by Steven Escareno 3 years ago
According to various news sources, a barber found out his son has been acting up in school lately, so he punishes him by giving the kid a "Benjamin Button" style haircut aka an old man hair cut. Here's a link to a youtube video that goes into it with a bit more...
by ngureco 5 years ago
How Should Parents Discipline Their Children? Is Corporal Punishment A Form Of Child Abuse?
by Shil1978 7 years ago
Would you spank your child? Do you think it is right or produces results? Do you approve of it?
by Wendy Iturrizaga 7 years ago
Spanking as a form of disciplineThe are many parents who believe that corporal punishment is necessary for successful child rearing. Is that true? Or is spanking another form of child abuse?
by Diane Inside 8 years ago
I don't have children, but it seems to me that there are a lot more brats out there these days. Nieces and Nephews included. But parents don't believe in corporal punishment anymore. I remember getting whipped for bad behavior and I fully deserved it more times than I care to admit, but I never...
Copyright © 2018 HubPages Inc. and respective owners. Other product and company names shown may be trademarks of their respective owners. HubPages® is a registered Service Mark of HubPages, Inc. HubPages and Hubbers (authors) may earn revenue on this page based on affiliate relationships and advertisements with partners including Amazon, Google, and others.
|HubPages Device ID||This is used to identify particular browsers or devices when the access the service, and is used for security reasons.|
|Login||This is necessary to sign in to the HubPages Service.|
|HubPages Traffic Pixel||This is used to collect data on traffic to articles and other pages on our site. Unless you are signed in to a HubPages account, all personally identifiable information is anonymized.|
|Remarketing Pixels||We may use remarketing pixels from advertising networks such as Google AdWords, Bing Ads, and Facebook in order to advertise the HubPages Service to people that have visited our sites.|

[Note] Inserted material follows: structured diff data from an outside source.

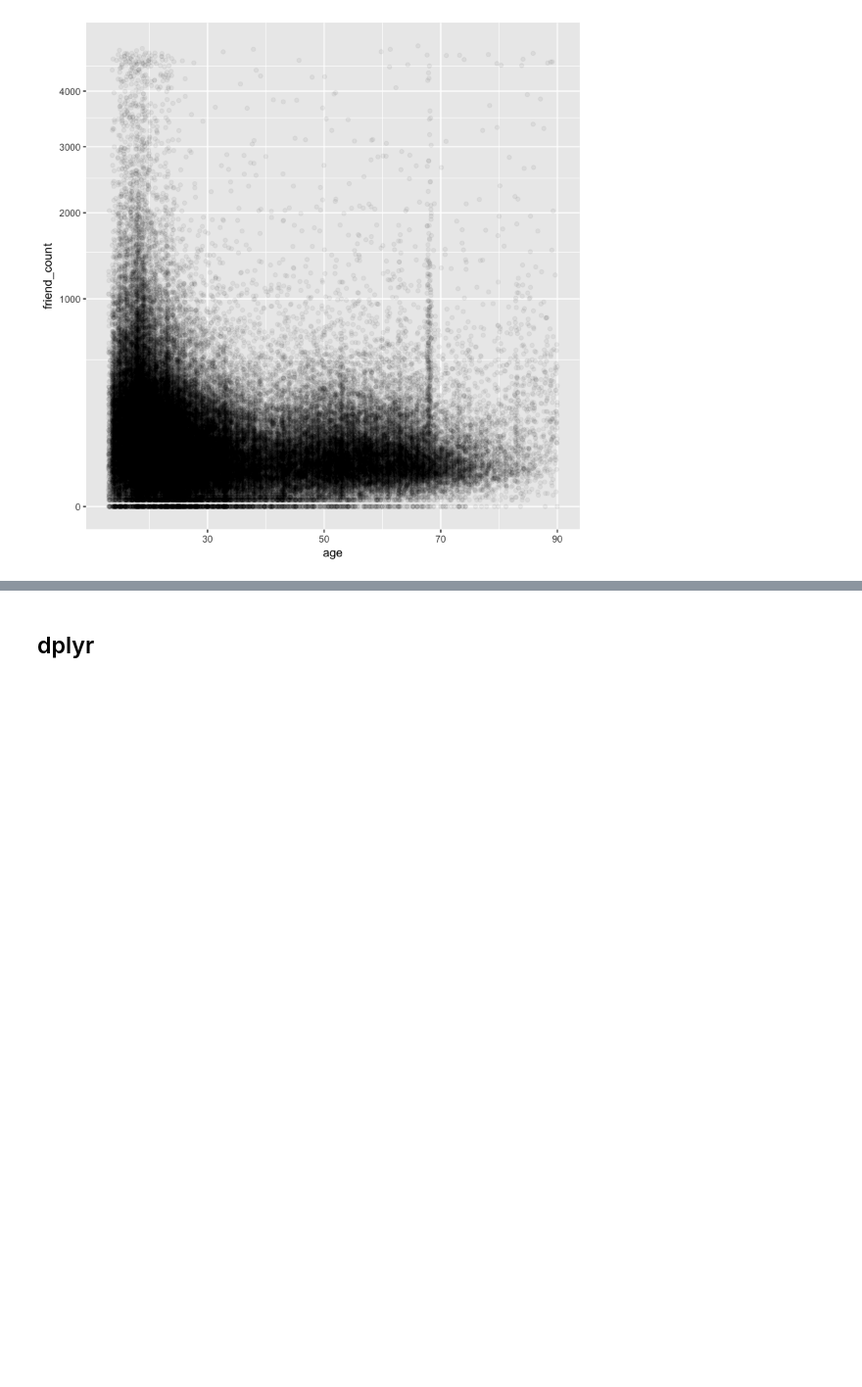
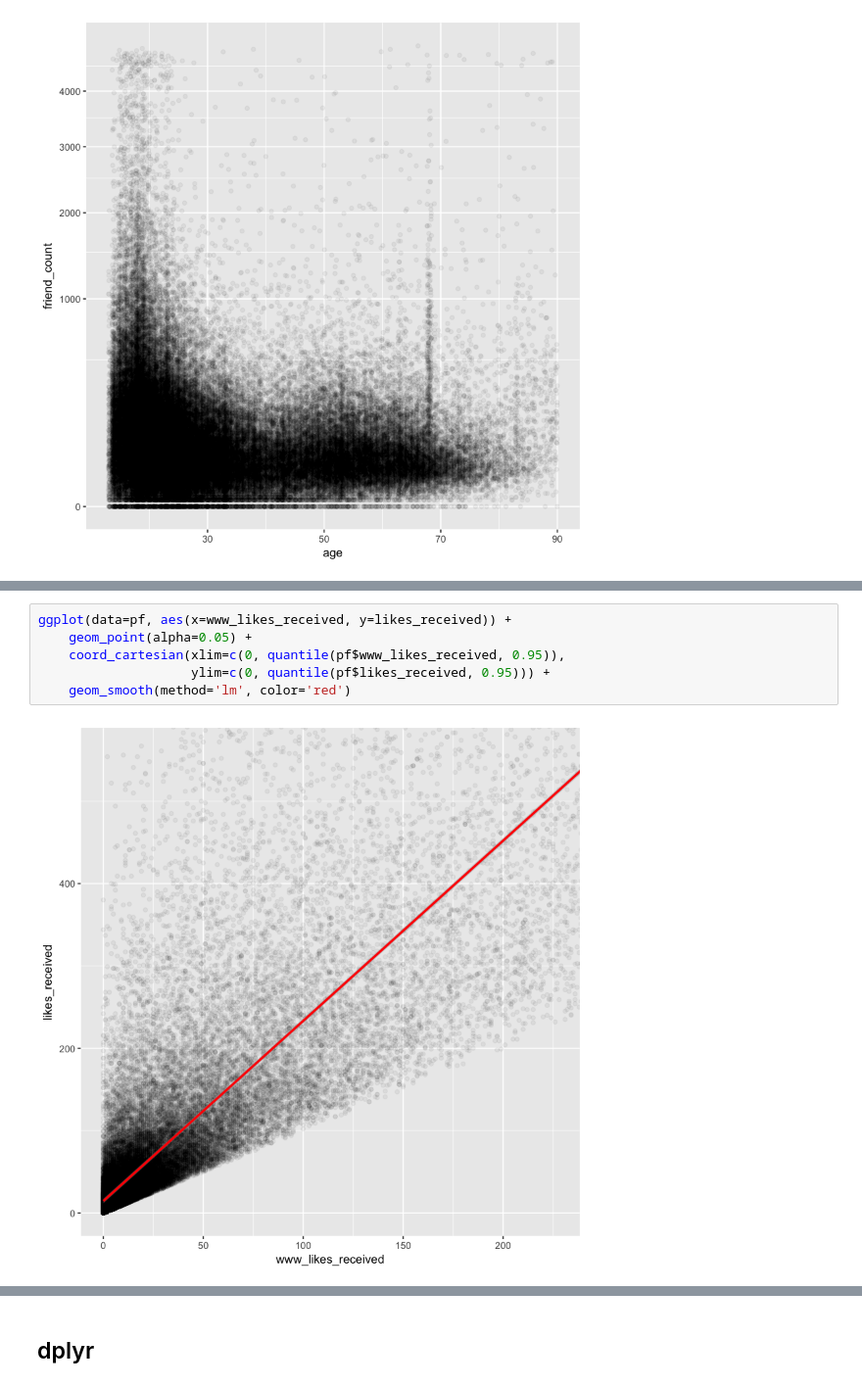
Before and after one commit to mukerong/Toolkit, a Jupyter notebook: R/R-Basics.ipynb, the cells around one changed output, grey strips where cells are left out. Shown at 98% size. Drawn from its saved outputs; the diff is of its cells as text; blank space fills up the shorter version.

```diff
--- a/R/R-Basics.ipynb
+++ b/R/R-Basics.ipynb
@@ -778,0 +839,8 @@ Warning message:
+# %%
+ggplot(data=pf, aes(x=www_likes_received, y=likes_received)) +
+    geom_point(alpha=0.05) +
+    coord_cartesian(xlim=c(0, quantile(pf$www_likes_received, 0.95)),
+                    ylim=c(0, quantile(pf$likes_received, 0.95))) +
+    geom_smooth(method='lm', color='red')
+# %% [output]
+[figure, added]
```
Also changed, not shown: parts of 14 cells of this notebook.
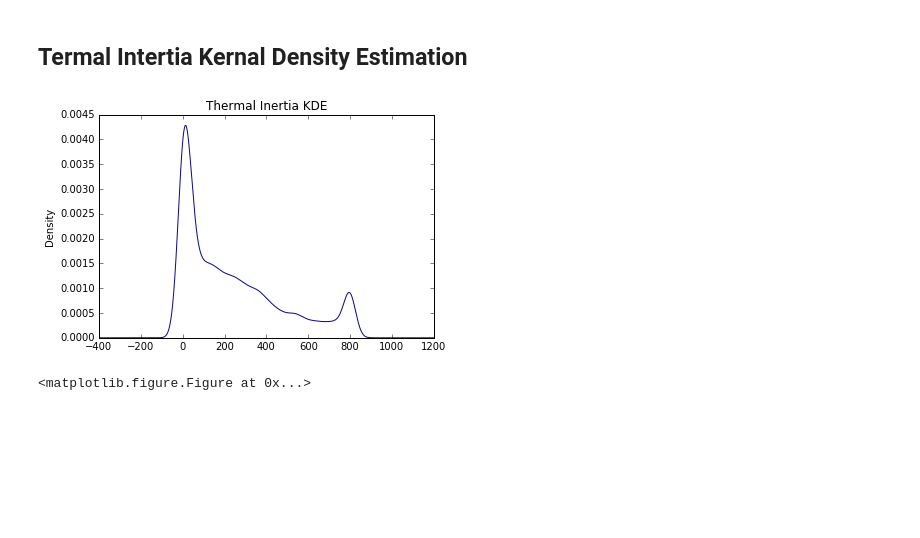
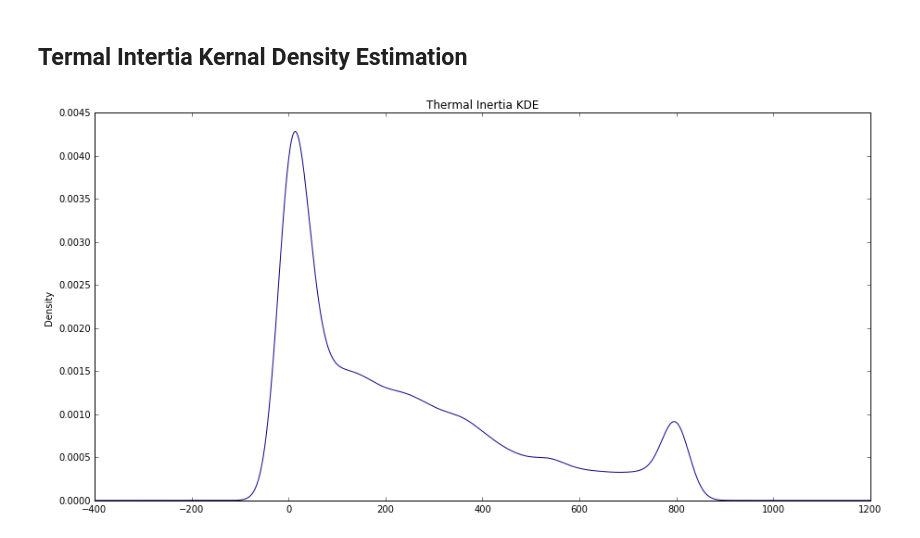
Before and after one commit to USGS-Astrogeology/mgs_tes_data, a Jupyter notebook: notebooks/ti_map_visualization.ipynb, the cells around one changed output. Drawn from its saved outputs; the diff is of its cells as text; code cells hidden in the pictures; blank space fills up the shorter version.

```diff
--- a/notebooks/ti_map_visualization.ipynb
+++ b/notebooks/ti_map_visualization.ipynb
@@ -89,9 +89,8 @@ plot_df(dfs, ls_min=90, ls_max=120, year=24)
 # %% [markdown]
 ## Termal Intertia Kernal Density Estimation
 # %%
+plt.figure(figsize=(15,7.5))
 dfs['avg(ti_spc)'].plot.density(colormap='plasma', title='Thermal Inertia KDE')
-plt.figure(figsize=(20,10))
 plt.show()
 # %% [output]
-[figure, old version]
+[figure, new version]
-<matplotlib.figure.Figure at 0x...>
```
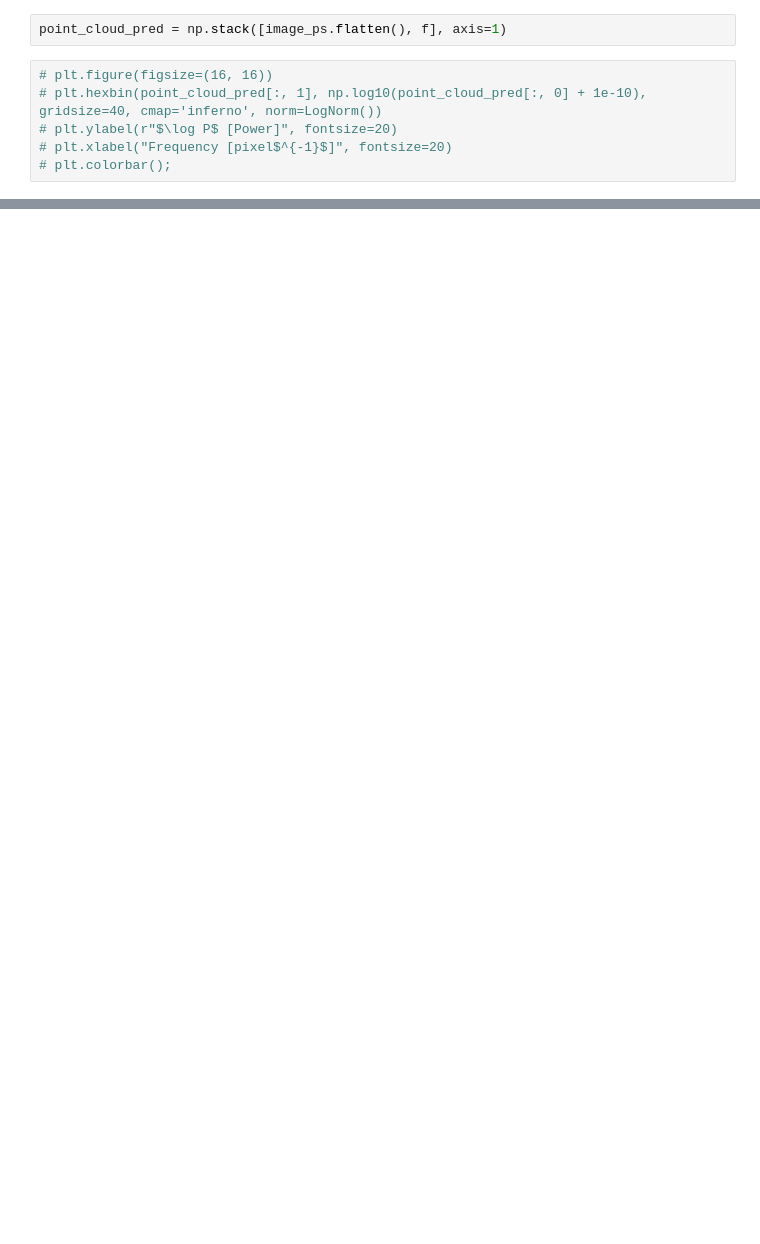
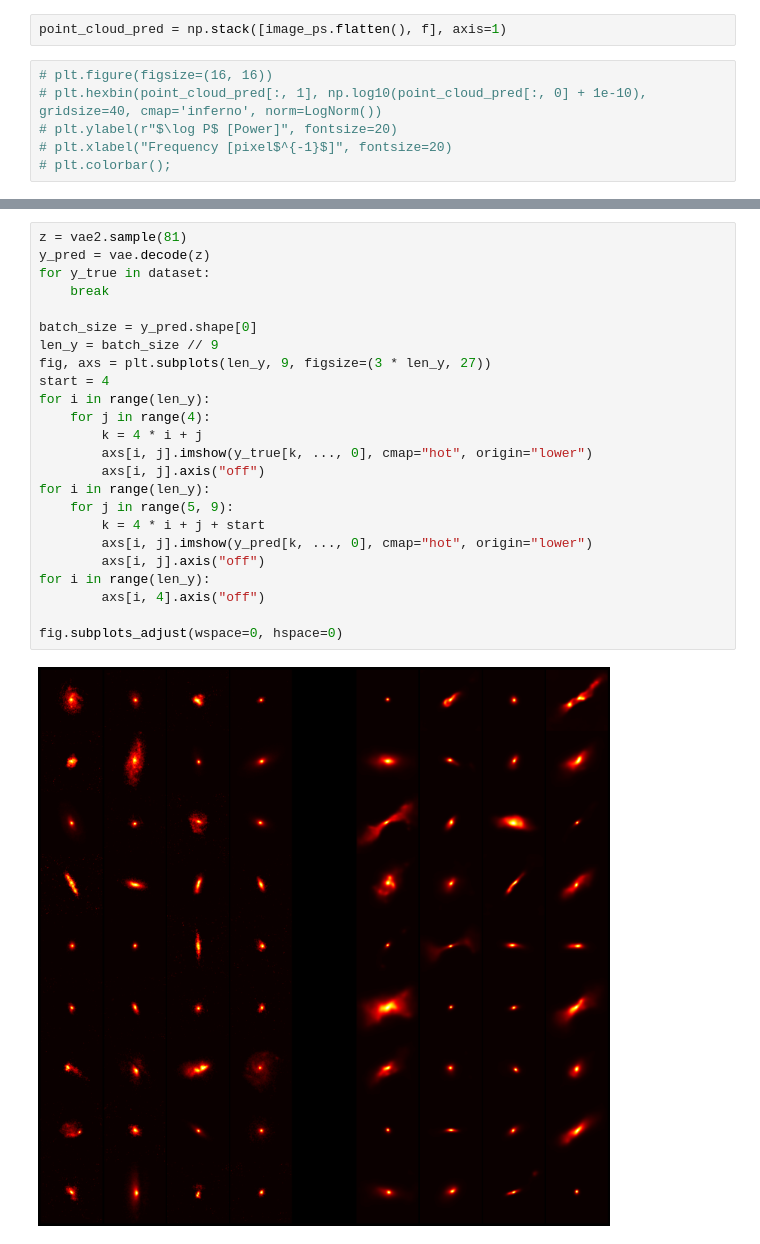
Before and after one commit to AlexandreAdam/Censai, a Jupyter notebook: notebooks/cosmos_power_spectrum.ipynb, the cells around one changed output, grey strips where cells are left out. Drawn from its saved outputs; the diff is of its cells as text; blank space fills up the shorter version.

```diff
--- a/notebooks/cosmos_power_spectrum.ipynb
+++ b/notebooks/cosmos_power_spectrum.ipynb
@@ -148,0 +216,26 @@ fig.subplots_adjust(wspace=0, hspace=0)
+# %%
+z = vae2.sample(81)
+y_pred = vae.decode(z)
+for y_true in dataset:
+    break
+
+batch_size = y_pred.shape[0]
+len_y = batch_size // 9
+fig, axs = plt.subplots(len_y, 9, figsize=(3 * len_y, 27))
+start = 4
+for i in range(len_y):
+    for j in range(4):
+        k = 4 * i + j
+        axs[i, j].imshow(y_true[k, ..., 0], cmap="hot", origin="lower")
+        axs[i, j].axis("off")
+for i in range(len_y):
+    for j in range(5, 9):
+        k = 4 * i + j + start
+        axs[i, j].imshow(y_pred[k, ..., 0], cmap="hot", origin="lower")
+        axs[i, j].axis("off")
+for i in range(len_y):
+        axs[i, 4].axis("off")
+
+fig.subplots_adjust(wspace=0, hspace=0)
+# %% [output]
+[figure, added]
```
Also changed, not shown: parts of 9 cells of this notebook, 5 other files.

|Conversion Tracking Pixels||We may use conversion tracking pixels from advertising networks such as Google AdWords, Bing Ads, and Facebook in order to identify when an advertisement has successfully resulted in the desired action, such as signing up for the HubPages Service or publishing an article on the HubPages Service.|